Now, again, the extreme Protestant might want to say, “Ah, but we can eat the bread at home.” And there is a whole ecclesiological debate here which cannot be had now, but let us just listen one more time to Cyril of Jerusalem, who says, “For in the figure of bread is the body given to you, and in the figure of wine the blood is given to you, in order that, having received the body and blood of Christ, you may become his one body and one blood in Christ”(2.3). This statement could be taken as an explication of what is implicit in Acts 2.42, in which the earliest Church is said to devote itself to four things: the apostles’ teaching, fellowship, the breaking of bread and prayer.
Many people have observed that there are three versions of Christ’s body in the New Testament: his actual, physical body which rose and is in heaven, his Eucharistic body, which is made present to us on earth in the bread and wine, and his ecclesial body, which is the Church. It makes perfect temporal sense of that three-fold identity to say that Christ was incarnate physically, instituted the Eucharist to be his sacramental presence on earth, which in turn gives life to, and sustains, his ecclesial body, which is the Church. And the latter in the same way as physical bread gives life to a human community.

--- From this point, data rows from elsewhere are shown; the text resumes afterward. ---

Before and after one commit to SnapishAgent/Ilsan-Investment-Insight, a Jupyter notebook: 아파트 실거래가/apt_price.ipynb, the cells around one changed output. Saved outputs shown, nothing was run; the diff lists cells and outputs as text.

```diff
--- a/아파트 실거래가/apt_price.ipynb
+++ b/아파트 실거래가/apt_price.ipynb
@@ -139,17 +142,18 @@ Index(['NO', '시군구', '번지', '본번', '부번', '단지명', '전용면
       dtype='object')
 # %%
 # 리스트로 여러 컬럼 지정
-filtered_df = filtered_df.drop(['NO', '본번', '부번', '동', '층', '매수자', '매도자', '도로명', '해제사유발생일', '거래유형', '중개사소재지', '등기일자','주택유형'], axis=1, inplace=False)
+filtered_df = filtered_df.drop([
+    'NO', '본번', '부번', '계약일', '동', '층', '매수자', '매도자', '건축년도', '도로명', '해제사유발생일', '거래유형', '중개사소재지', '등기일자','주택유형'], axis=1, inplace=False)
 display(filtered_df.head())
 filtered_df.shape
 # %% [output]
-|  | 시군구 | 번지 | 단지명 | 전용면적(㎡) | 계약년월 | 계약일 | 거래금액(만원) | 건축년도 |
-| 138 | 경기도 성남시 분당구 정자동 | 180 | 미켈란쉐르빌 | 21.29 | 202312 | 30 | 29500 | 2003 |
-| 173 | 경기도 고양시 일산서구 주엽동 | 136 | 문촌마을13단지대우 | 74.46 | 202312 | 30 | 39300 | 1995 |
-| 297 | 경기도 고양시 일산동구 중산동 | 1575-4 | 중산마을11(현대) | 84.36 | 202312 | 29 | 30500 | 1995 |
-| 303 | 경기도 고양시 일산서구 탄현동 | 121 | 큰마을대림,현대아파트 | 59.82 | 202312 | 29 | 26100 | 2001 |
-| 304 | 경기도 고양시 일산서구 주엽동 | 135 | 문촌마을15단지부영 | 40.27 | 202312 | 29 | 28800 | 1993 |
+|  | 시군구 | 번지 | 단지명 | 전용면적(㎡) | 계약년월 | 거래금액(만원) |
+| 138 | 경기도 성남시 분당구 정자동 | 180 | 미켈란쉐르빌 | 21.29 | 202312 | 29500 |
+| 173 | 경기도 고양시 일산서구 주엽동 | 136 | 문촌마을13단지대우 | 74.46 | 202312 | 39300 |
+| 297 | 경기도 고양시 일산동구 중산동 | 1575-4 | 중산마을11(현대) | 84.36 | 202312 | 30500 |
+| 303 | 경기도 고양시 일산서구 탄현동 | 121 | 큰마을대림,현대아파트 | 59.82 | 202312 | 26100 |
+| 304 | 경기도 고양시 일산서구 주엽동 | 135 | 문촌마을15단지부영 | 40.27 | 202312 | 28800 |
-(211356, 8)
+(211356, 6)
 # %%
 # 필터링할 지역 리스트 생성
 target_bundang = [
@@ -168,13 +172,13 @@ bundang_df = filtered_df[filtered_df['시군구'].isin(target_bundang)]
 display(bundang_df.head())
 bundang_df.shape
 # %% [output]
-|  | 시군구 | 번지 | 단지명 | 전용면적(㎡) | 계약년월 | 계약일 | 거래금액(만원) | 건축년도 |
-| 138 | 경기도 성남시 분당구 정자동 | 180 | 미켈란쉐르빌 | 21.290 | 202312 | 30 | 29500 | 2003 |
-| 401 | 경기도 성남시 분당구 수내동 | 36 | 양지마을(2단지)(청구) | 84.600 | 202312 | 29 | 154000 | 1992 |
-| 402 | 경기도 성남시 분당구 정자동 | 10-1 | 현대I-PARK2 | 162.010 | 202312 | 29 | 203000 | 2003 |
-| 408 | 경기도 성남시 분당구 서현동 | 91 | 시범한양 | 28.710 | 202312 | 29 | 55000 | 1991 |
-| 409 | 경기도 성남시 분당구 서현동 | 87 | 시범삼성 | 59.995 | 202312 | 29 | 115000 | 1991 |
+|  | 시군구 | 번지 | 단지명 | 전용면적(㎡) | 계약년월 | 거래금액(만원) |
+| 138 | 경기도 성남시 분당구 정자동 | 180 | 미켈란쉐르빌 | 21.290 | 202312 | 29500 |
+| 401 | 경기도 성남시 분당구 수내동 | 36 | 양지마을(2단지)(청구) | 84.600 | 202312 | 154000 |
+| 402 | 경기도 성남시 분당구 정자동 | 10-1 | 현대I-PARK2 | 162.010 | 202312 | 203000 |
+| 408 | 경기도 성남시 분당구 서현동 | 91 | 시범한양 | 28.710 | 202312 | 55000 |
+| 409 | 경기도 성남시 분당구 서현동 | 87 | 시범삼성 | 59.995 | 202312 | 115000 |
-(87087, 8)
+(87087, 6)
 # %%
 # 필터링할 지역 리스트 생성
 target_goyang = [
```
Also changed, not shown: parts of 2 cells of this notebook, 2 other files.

And so there is a direct relationship between the breaking of the bread and fellowship. Why is this? Because we gather to receive the body that we might become the body. And bodies are connected – literally connected – they are united spacially and have continuity temporally. The purpose of God in the Church is to unite, in an act of cosmic and inter-personal reconciliation, a humanity that has fragmented and atomized because of sin. The internet does not reverse this atomization, but acts as a kind of grotesque parody of the catholicity that the Church truly represents. The internet does not have sacraments; the internet does not have real human reconciliation and forgiveness; the internet cannot make a body. The internet is not the Church. And if one believes that the internet can replace the functions of the Church then that person never believed in the Church in the first place.
I should conclude: the Church must promote the ontological priority of life, but primarily a life that can only be had truly through Christ. It must abandon the false and cruel view that life must be extended at all costs, no matter who it hurts and no matter what it does to our life together as Christians. Finally, the Church must insist on its own priority as the fountain of grace, as an internet of the flesh, as the place where redemption is found through faith, through baptism, through fellowship and reconciliation with other Christians, and in our highest act of worship as we receive the Lord’s life into our bodies and souls in the Eucharist. This is nothing less than the recovery of the aboriginal beauty of creation, the ark of salvation, the site of a new humanity, the prefiguring of the eschatological community of heaven. And this can be, as Augustine rightly said, the only truly just community because it is the only community that truly gives God his due.
Perhaps, in these dark days, we can rediscover something of this our glorious identity.